q<p<2q and so p-q<q. Hence, there is another fraction equal to p/q and having a smaller denomination, which contradicts the assumption that p/q is in its lowest terms.

In the next blog, we shall look at examples,

More later,

Nalin Pithwa



Analysis — Chapter I Part I — Real Variables

Real Variables.

1Rational Numbers. A fraction r=p/q, where p and q are positive or negative integers, is called a rational number. We can assume (i) that p and q have no common factors, as if they have a common factor we can divide each of them by it, and (ii) that q is positive, since

p/(-q)=(-p)/q and (-p)/(-q)=p/q.

To the rational numbers thus defined we may add the “rational number 0” obtained by taking p=0.

We assume that you are familiar with the ordinary arithmetic rules for the manipulation of rational numbers. The examples which follow demand no knowledge beyond this.

Example I. 1. If r and s are rational numbers, then r+s, r-s, rs and r/s are rational numbers, unless in the last case s=0 (when r/s is meaningless, of course).

2. If \lambda, m, and n are positive rational numbers, and m>n, then

\lambda (m^{2}-n^{2}), 2\lambda mn, and \lambda (m^{2}+n^{2}) are positive rational numbers. Hence, show how to determine any number of right angled triangles the lengths of all of whose sides are rational.

Proof: Let the hypotenuse be \lambda (m^{2}+n^{2}) and the two arms of the right angled triangle be

2\lambda mn and \lambda (m^{2}-n^{2}). Then, the Pythagoras’s theorem holds. But, the sides and the hypotenuse are all rational.

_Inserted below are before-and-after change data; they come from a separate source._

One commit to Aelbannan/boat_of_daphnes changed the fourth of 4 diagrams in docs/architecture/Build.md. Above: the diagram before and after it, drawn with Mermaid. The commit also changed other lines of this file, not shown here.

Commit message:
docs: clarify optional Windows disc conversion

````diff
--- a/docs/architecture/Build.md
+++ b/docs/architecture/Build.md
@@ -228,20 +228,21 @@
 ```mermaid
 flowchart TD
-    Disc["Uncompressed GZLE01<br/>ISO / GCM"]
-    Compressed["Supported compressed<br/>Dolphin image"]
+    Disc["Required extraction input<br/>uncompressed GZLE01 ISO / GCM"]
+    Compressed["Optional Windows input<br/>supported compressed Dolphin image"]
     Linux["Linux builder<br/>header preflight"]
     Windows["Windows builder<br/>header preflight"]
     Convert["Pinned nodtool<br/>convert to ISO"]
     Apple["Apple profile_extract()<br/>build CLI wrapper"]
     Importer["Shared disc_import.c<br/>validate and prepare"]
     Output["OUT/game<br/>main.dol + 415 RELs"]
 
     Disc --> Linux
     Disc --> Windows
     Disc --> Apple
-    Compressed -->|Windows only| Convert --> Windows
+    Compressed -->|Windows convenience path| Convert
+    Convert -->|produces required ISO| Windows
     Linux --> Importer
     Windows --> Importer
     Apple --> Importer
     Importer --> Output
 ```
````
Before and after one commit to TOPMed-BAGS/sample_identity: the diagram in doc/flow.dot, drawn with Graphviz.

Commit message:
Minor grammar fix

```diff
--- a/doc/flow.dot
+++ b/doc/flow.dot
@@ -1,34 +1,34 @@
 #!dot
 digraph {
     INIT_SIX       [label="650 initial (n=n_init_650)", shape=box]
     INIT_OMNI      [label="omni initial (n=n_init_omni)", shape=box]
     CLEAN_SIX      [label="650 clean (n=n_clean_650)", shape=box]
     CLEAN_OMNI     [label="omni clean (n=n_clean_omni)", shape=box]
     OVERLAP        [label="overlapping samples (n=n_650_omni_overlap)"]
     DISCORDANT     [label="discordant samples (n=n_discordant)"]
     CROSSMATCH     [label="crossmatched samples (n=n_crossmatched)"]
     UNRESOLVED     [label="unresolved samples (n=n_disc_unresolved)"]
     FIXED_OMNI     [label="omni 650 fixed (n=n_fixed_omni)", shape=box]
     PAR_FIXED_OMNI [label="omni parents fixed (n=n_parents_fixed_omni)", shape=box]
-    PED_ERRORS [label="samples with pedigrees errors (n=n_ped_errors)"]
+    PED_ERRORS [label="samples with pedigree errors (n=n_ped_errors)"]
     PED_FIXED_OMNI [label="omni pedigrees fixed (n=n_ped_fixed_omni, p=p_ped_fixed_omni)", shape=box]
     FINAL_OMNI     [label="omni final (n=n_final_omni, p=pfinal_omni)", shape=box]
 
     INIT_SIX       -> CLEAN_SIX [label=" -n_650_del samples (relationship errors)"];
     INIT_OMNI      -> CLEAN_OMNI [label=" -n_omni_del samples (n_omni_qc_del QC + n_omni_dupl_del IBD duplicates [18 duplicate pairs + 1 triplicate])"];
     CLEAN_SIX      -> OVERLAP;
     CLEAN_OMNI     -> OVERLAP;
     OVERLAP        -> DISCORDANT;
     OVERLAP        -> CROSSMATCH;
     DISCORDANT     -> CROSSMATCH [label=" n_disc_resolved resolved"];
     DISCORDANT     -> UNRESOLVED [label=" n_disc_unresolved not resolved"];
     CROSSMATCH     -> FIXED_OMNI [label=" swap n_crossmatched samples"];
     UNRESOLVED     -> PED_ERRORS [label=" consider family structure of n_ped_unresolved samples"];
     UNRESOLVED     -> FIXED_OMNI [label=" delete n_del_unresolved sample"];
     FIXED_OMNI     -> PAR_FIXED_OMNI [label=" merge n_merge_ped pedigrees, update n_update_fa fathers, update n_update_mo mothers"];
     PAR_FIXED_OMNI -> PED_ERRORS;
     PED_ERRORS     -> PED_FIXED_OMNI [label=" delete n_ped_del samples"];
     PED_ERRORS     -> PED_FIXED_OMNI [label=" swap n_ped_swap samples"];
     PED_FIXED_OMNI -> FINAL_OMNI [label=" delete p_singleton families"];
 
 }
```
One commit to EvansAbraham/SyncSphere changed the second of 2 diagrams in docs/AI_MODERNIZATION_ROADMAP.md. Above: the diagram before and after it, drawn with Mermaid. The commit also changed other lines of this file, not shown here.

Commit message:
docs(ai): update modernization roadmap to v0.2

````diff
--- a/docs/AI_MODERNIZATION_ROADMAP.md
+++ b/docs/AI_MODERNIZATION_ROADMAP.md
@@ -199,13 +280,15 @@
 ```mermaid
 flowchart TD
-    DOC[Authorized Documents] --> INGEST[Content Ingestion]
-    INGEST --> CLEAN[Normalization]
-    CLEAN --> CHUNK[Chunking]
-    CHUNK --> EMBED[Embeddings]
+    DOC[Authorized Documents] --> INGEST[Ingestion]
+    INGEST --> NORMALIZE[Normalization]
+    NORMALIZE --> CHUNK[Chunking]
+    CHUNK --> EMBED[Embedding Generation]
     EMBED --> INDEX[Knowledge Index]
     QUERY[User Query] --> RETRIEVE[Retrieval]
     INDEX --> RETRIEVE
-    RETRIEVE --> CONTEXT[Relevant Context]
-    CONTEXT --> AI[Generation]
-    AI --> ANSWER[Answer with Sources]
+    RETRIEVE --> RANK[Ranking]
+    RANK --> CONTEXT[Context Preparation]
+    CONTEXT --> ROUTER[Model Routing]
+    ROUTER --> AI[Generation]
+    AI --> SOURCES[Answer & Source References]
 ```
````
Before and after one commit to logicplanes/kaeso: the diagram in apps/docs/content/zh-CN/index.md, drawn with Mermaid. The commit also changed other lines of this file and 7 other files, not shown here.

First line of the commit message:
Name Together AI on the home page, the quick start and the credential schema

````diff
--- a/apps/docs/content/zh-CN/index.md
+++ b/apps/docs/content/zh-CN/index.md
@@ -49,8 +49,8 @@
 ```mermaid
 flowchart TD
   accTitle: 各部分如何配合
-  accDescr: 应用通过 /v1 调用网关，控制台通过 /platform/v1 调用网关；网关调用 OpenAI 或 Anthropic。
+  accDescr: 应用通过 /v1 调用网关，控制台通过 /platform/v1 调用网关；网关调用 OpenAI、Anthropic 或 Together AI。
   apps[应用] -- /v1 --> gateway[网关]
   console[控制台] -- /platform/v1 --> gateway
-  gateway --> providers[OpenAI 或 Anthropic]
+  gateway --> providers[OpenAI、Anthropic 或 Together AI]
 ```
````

3. Any terminated decimal represents a rational  number whose denominator contains no  factors other than 2 or 5. Conversely, any such rational number can be expressed, and in one way only, as a terminated decimal.

(We will look into this matter a bit deeper, a little later).

4. The positive rational numbers may be arranged in the form of a simple series as follows:

1/1,2/1,1/2, 3/1,2/2, 1/3,4/1,3/2,2/3,1/4, \ldots.

Show that p/q is the \{ (1/2)(p+q-1)(p+q-2) +q \}th term of the series.

(In this series, every rational number is repeated indefinitely. Thus 1 occurs as 1/1, 2/2, 3/3, \ldots We can of course avoid this by omitting every number which has already occurred in a simple form, but then the problem of determining the precise position of p/q becomes more complicated.) Check this for yourself! If you do not get the answer, just write back in the comment section and I will help clarify the matter.

More later…

Nalin Pithwa